Try it
Reproduce the data exactly as it stands.

[Extracted data Boundary: Start]

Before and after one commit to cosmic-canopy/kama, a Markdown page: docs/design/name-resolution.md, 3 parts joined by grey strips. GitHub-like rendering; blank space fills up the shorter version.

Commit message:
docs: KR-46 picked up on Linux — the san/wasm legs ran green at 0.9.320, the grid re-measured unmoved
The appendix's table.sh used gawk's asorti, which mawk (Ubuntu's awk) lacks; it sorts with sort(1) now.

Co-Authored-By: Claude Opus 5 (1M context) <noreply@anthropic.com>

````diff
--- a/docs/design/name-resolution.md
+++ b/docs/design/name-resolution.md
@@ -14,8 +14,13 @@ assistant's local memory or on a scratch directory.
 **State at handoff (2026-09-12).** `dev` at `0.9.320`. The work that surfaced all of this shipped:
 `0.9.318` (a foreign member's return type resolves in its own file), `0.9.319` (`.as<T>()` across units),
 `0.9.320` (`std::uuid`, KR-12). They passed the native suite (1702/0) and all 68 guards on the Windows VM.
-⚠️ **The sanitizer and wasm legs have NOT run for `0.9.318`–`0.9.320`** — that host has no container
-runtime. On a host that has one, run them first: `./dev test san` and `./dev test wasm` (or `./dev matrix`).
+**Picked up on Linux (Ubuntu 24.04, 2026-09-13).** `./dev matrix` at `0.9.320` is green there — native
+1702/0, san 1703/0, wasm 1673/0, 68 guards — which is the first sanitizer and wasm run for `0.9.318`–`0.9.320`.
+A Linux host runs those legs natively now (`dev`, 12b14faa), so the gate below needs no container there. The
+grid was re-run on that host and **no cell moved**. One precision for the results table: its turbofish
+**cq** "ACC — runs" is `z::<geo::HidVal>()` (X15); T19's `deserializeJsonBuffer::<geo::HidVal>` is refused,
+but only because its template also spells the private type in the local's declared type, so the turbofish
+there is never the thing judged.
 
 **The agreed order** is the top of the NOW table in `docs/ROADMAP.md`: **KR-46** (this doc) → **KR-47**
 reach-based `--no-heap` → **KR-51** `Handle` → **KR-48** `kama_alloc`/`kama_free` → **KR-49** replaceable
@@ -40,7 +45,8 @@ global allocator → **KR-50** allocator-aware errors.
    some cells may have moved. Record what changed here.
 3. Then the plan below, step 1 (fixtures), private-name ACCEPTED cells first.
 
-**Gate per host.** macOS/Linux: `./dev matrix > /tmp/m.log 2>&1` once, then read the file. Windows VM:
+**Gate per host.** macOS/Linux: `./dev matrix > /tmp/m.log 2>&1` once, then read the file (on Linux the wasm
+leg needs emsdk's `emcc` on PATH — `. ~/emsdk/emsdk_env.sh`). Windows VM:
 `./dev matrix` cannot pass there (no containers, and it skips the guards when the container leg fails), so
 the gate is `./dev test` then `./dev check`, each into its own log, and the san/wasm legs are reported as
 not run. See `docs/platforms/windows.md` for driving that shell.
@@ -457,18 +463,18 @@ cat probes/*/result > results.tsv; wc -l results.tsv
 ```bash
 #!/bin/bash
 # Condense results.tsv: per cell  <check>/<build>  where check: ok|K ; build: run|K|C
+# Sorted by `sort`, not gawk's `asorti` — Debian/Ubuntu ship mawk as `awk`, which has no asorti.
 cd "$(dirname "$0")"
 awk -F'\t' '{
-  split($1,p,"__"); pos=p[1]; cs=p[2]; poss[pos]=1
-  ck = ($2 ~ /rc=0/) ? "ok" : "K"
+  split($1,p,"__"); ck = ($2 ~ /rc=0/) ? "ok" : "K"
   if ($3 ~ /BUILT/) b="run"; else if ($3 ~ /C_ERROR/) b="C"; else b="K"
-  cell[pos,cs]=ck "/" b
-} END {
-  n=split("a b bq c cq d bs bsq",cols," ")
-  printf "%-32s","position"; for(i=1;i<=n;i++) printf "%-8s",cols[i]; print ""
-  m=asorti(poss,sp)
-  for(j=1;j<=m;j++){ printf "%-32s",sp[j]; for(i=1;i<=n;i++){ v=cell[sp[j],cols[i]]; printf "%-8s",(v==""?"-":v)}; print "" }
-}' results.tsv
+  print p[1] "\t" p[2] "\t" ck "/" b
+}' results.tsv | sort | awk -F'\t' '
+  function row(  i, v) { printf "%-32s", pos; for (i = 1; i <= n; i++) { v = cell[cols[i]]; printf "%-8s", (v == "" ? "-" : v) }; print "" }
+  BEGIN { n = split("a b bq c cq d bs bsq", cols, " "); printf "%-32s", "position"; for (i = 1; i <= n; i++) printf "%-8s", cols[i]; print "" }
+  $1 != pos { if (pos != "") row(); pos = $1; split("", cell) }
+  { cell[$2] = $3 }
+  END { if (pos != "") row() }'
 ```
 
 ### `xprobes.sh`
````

[Extracted data Boundary: End]

Response to this exercise
Before and after one commit to cosmic-canopy/kama, a Markdown page: docs/design/name-resolution.md, 3 parts joined by grey strips. GitHub-like rendering; blank space fills up the shorter version.

Commit message:
docs: KR-46 picked up on Linux — the san/wasm legs ran green at 0.9.320, the grid re-measured unmoved
The appendix's table.sh used gawk's asorti, which mawk (Ubuntu's awk) lacks; it sorts with sort(1) now.

Co-Authored-By: Claude Opus 5 (1M context) <noreply@anthropic.com>

````diff
--- a/docs/design/name-resolution.md
+++ b/docs/design/name-resolution.md
@@ -14,8 +14,13 @@ assistant's local memory or on a scratch directory.
 **State at handoff (2026-09-12).** `dev` at `0.9.320`. The work that surfaced all of this shipped:
 `0.9.318` (a foreign member's return type resolves in its own file), `0.9.319` (`.as<T>()` across units),
 `0.9.320` (`std::uuid`, KR-12). They passed the native suite (1702/0) and all 68 guards on the Windows VM.
-⚠️ **The sanitizer and wasm legs have NOT run for `0.9.318`–`0.9.320`** — that host has no container
-runtime. On a host that has one, run them first: `./dev test san` and `./dev test wasm` (or `./dev matrix`).
+**Picked up on Linux (Ubuntu 24.04, 2026-09-13).** `./dev matrix` at `0.9.320` is green there — native
+1702/0, san 1703/0, wasm 1673/0, 68 guards — which is the first sanitizer and wasm run for `0.9.318`–`0.9.320`.
+A Linux host runs those legs natively now (`dev`, 12b14faa), so the gate below needs no container there. The
+grid was re-run on that host and **no cell moved**. One precision for the results table: its turbofish
+**cq** "ACC — runs" is `z::<geo::HidVal>()` (X15); T19's `deserializeJsonBuffer::<geo::HidVal>` is refused,
+but only because its template also spells the private type in the local's declared type, so the turbofish
+there is never the thing judged.
 
 **The agreed order** is the top of the NOW table in `docs/ROADMAP.md`: **KR-46** (this doc) → **KR-47**
 reach-based `--no-heap` → **KR-51** `Handle` → **KR-48** `kama_alloc`/`kama_free` → **KR-49** replaceable
@@ -40,7 +45,8 @@ global allocator → **KR-50** allocator-aware errors.
    some cells may have moved. Record what changed here.
 3. Then the plan below, step 1 (fixtures), private-name ACCEPTED cells first.
 
-**Gate per host.** macOS/Linux: `./dev matrix > /tmp/m.log 2>&1` once, then read the file. Windows VM:
+**Gate per host.** macOS/Linux: `./dev matrix > /tmp/m.log 2>&1` once, then read the file (on Linux the wasm
+leg needs emsdk's `emcc` on PATH — `. ~/emsdk/emsdk_env.sh`). Windows VM:
 `./dev matrix` cannot pass there (no containers, and it skips the guards when the container leg fails), so
 the gate is `./dev test` then `./dev check`, each into its own log, and the san/wasm legs are reported as
 not run. See `docs/platforms/windows.md` for driving that shell.
@@ -457,18 +463,18 @@ cat probes/*/result > results.tsv; wc -l results.tsv
 ```bash
 #!/bin/bash
 # Condense results.tsv: per cell  <check>/<build>  where check: ok|K ; build: run|K|C
+# Sorted by `sort`, not gawk's `asorti` — Debian/Ubuntu ship mawk as `awk`, which has no asorti.
 cd "$(dirname "$0")"
 awk -F'\t' '{
-  split($1,p,"__"); pos=p[1]; cs=p[2]; poss[pos]=1
-  ck = ($2 ~ /rc=0/) ? "ok" : "K"
+  split($1,p,"__"); ck = ($2 ~ /rc=0/) ? "ok" : "K"
   if ($3 ~ /BUILT/) b="run"; else if ($3 ~ /C_ERROR/) b="C"; else b="K"
-  cell[pos,cs]=ck "/" b
-} END {
-  n=split("a b bq c cq d bs bsq",cols," ")
-  printf "%-32s","position"; for(i=1;i<=n;i++) printf "%-8s",cols[i]; print ""
-  m=asorti(poss,sp)
-  for(j=1;j<=m;j++){ printf "%-32s",sp[j]; for(i=1;i<=n;i++){ v=cell[sp[j],cols[i]]; printf "%-8s",(v==""?"-":v)}; print "" }
-}' results.tsv
+  print p[1] "\t" p[2] "\t" ck "/" b
+}' results.tsv | sort | awk -F'\t' '
+  function row(  i, v) { printf "%-32s", pos; for (i = 1; i <= n; i++) { v = cell[cols[i]]; printf "%-8s", (v == "" ? "-" : v) }; print "" }
+  BEGIN { n = split("a b bq c cq d bs bsq", cols, " "); printf "%-32s", "position"; for (i = 1; i <= n; i++) printf "%-8s", cols[i]; print "" }
+  $1 != pos { if (pos != "") row(); pos = $1; split("", cell) }
+  { cell[$2] = $3 }
+  END { if (pos != "") row() }'
 ```
 
 ### `xprobes.sh`
````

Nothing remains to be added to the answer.